Release Date: Aug. 1
Director: Rob Cohen
Writers: Alfred Gough, Miles
Cinematographer: Simon Duggan
Starring: Brendan Fraser, Jet
Li, Michelle Yeoh, Maria Bello
Studio/Run Time: Universal, 112
The best thing that can be said for the
third Mummy movie is that it is slightly better than the new
Indiana Jones movie, though that's more of a slap in the face
to George Lucas than a kiss on the Mummy's cheek. When Alex
(Luke Ford), son of hero Rick O'Connell (Brendan Fraser), uncovers
the dusty tomb of the Chinese Dragon Emperor, he triggers the sort of
cascading traps often found in movieland burial sites. Sure, they're
all cribbed from the first three Indy movies, but they're at least
presented with the verve Crystal Skull lacked.
The emperor is Han (Jet Li), who
attempted to forcefully unite China 2,000 years ago before being
cursed by a woman (Michelle Yeoh) in love with his premier general.
In classic adventure movie style, the original tomb opening leads to
a chain of setpieces involving several Yeti, Han's cursed form (a
mummy cast in terra cotta) and a battle between his clay-cast army
and Yeoh's fighters resurrected from beneath the Great Wall of China.
The highlight here should be the
interaction between fight stars Jet Li and Michelle Yeoh, and their
battle might have been legendary if filmed 15 years ago in Hong Kong.
But Li got more action in one scene of Hero than in this
entire movie, and his confrontation with Yeoh is rote. Neither does
director Rob Cohen understand how to use the perfectly malicious
character actor Anthony Wong or Maria Bello, recruited to stand in
for the departed Rachel Weisz.
Then again, Cohen doesn't show much
facility for anything at all, and the film's early energy fades
quickly. He relies heavily on Fraser's mugging to carry a shrill feud
between the elder and younger O'Connell and on heavy doses of
slapdash CGI to adhere one setpiece to the next. Consistency?
Tension?
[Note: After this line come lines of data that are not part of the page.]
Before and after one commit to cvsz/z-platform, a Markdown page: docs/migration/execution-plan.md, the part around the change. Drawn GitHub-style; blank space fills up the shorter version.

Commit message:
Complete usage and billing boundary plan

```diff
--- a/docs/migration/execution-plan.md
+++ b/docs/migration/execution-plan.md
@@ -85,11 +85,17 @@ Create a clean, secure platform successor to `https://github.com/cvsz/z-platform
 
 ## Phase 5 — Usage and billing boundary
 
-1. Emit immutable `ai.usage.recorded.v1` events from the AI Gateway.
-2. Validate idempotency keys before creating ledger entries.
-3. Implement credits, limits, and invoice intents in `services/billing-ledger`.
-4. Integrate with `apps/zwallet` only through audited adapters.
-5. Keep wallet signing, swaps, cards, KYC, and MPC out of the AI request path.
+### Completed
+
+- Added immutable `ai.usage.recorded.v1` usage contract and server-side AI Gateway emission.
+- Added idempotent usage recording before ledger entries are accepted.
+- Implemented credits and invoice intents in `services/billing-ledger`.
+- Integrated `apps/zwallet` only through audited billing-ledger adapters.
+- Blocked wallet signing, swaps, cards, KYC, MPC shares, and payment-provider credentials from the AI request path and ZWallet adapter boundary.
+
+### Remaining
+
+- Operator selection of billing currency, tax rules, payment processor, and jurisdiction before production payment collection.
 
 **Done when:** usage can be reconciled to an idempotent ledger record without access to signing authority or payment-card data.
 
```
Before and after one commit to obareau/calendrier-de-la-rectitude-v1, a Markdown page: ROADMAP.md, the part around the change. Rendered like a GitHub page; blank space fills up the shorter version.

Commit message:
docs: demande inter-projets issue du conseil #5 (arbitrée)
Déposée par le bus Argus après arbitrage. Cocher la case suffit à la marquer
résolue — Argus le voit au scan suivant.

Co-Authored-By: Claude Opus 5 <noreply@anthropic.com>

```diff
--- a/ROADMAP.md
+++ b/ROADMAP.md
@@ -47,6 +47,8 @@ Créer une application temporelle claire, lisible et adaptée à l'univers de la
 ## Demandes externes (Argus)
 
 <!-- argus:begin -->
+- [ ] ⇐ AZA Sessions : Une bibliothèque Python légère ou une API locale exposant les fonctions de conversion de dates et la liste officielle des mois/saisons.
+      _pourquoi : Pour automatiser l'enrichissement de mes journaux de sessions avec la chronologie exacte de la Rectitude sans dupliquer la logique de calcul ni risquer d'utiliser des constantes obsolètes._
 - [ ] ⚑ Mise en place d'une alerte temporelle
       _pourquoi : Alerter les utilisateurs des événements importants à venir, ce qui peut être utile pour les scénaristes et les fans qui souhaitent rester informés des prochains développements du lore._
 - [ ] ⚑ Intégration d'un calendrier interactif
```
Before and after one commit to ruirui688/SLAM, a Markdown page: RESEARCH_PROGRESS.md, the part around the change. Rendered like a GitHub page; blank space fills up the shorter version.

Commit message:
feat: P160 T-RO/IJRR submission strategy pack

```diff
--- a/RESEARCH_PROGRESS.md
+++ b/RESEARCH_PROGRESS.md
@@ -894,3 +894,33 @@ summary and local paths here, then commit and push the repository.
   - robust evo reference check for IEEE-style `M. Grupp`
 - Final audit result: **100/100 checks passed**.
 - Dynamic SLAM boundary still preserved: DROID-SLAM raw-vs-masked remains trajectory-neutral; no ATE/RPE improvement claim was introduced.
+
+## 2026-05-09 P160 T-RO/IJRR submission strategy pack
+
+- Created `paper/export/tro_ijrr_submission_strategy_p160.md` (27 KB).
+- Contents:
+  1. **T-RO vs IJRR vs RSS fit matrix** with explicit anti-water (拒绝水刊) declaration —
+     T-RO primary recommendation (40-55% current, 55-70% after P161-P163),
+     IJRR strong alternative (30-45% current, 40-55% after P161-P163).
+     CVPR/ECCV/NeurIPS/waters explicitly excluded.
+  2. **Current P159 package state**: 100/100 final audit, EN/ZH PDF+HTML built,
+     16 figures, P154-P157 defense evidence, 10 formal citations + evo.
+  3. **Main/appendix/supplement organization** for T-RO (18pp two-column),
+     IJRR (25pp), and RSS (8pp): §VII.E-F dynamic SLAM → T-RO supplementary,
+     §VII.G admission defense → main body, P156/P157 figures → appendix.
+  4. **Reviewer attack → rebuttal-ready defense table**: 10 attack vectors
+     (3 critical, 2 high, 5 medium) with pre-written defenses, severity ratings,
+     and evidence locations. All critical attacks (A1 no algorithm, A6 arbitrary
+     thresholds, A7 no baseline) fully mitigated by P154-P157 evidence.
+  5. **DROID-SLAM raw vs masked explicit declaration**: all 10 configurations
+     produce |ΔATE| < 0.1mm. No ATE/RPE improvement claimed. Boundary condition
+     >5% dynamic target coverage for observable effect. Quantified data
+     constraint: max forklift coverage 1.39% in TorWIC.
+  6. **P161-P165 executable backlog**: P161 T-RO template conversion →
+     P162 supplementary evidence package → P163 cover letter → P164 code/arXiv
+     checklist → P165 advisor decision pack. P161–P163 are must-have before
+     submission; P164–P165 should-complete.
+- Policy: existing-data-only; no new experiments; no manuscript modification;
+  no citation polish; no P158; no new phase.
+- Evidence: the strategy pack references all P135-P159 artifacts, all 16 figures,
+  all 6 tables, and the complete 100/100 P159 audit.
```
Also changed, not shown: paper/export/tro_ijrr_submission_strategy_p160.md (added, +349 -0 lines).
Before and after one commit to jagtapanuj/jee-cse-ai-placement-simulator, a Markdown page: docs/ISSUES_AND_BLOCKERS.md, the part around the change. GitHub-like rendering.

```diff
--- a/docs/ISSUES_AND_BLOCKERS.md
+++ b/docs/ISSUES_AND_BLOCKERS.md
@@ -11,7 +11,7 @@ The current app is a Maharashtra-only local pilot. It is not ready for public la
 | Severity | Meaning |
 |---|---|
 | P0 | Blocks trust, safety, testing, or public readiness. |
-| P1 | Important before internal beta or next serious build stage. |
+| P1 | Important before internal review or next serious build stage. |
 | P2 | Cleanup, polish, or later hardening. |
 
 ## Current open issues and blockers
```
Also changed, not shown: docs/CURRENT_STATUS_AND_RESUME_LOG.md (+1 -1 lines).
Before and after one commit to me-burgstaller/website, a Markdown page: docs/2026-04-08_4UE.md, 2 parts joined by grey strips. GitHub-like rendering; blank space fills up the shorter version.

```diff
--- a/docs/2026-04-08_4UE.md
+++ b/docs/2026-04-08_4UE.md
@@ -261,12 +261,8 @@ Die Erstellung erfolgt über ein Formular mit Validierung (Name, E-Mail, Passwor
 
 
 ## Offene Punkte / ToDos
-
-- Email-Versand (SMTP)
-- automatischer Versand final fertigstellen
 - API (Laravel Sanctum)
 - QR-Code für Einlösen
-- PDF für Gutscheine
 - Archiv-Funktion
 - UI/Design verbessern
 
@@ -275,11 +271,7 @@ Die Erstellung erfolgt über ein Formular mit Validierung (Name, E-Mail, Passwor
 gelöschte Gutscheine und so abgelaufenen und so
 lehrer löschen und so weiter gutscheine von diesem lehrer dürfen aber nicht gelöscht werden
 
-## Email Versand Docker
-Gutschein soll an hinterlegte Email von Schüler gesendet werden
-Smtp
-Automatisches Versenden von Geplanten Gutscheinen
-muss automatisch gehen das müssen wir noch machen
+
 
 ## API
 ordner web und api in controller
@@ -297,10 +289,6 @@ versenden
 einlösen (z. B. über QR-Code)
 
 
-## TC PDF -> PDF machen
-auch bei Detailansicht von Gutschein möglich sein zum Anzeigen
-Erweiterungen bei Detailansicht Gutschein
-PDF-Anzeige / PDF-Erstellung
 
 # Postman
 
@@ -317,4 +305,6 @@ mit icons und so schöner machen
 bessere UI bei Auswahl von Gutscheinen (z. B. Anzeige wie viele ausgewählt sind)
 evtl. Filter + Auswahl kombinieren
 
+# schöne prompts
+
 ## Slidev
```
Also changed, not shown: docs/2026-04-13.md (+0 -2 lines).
Wit? Forget about it. Each might as well be buried in a
separate chamber underneath some foreboding desert. If we're lucky,
the inevitable fourth Mummy movie might attempt to dig up and